Edit difference data
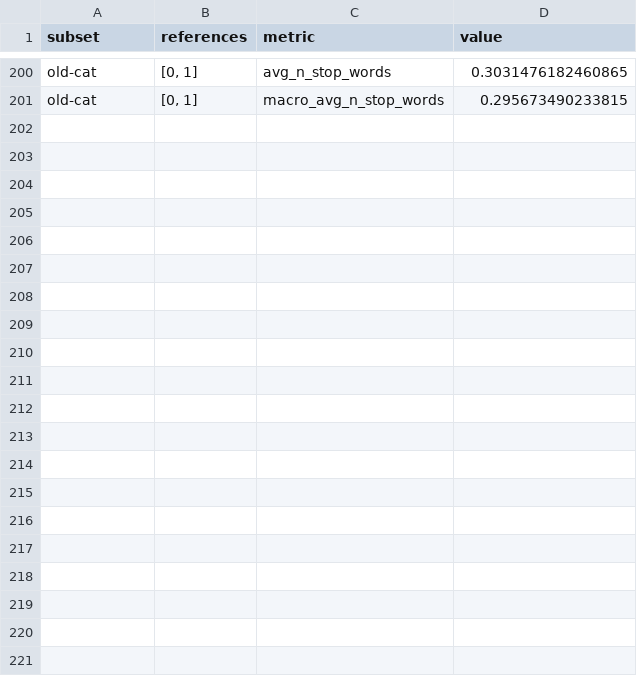
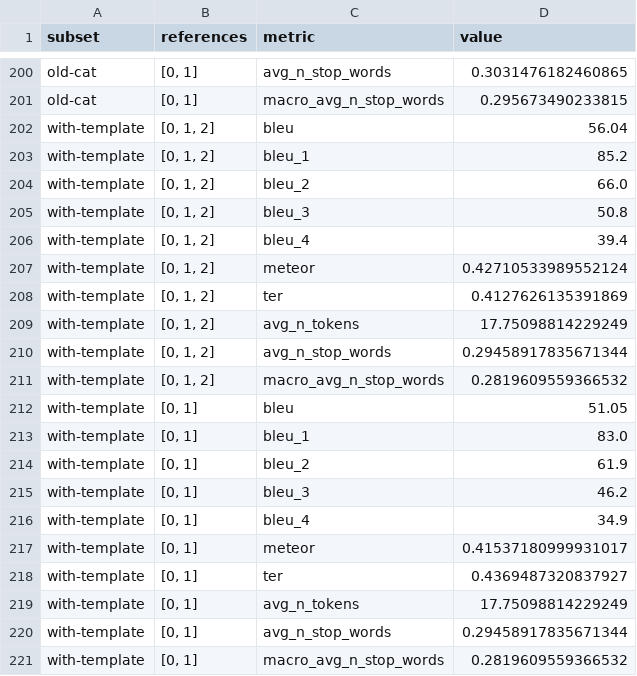
Before and after one commit to abevieiramota/masters, a CSV file: data/models/tilburg-smt/system_evaluation.csv, drawn as a sheet; only a part is shown, gaps mark what is left out.

```diff
--- a/data/models/tilburg-smt/system_evaluation.csv
+++ b/data/models/tilburg-smt/system_evaluation.csv
@@ -201 +201,21 @@ old-cat,"[0, 1]",avg_n_stop_words,0.3031476182460865
 old-cat,"[0, 1]",macro_avg_n_stop_words,0.295673490233815
+with-template,"[0, 1, 2]",bleu,56.04
+with-template,"[0, 1, 2]",bleu_1,85.2
+with-template,"[0, 1, 2]",bleu_2,66.0
+with-template,"[0, 1, 2]",bleu_3,50.8
+with-template,"[0, 1, 2]",bleu_4,39.4
+with-template,"[0, 1, 2]",meteor,0.42710533989552124
+with-template,"[0, 1, 2]",ter,0.4127626135391869
+with-template,"[0, 1, 2]",avg_n_tokens,17.75098814229249
+with-template,"[0, 1, 2]",avg_n_stop_words,0.29458917835671344
+with-template,"[0, 1, 2]",macro_avg_n_stop_words,0.2819609559366532
+with-template,"[0, 1]",bleu,51.05
+with-template,"[0, 1]",bleu_1,83.0
+with-template,"[0, 1]",bleu_2,61.9
+with-template,"[0, 1]",bleu_3,46.2
+with-template,"[0, 1]",bleu_4,34.9
+with-template,"[0, 1]",meteor,0.41537180999931017
+with-template,"[0, 1]",ter,0.4369487320837927
+with-template,"[0, 1]",avg_n_tokens,17.75098814229249
+with-template,"[0, 1]",avg_n_stop_words,0.29458917835671344
+with-template,"[0, 1]",macro_avg_n_stop_words,0.2819609559366532
```
Also changed, not shown: data/models/abe-2/system_evaluation.csv, data/models/melbourne/system_evaluation.csv, 22 other files.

## Problem requirements
What the answer needs is every line from the data above with "tilburg" in it.

## Solution for this exercise
Before and after one commit to abevieiramota/masters, a CSV file: data/models/tilburg-smt/system_evaluation.csv, drawn as a sheet; only a part is shown, gaps mark what is left out.
--- a/data/models/tilburg-smt/system_evaluation.csv
+++ b/data/models/tilburg-smt/system_evaluation.csv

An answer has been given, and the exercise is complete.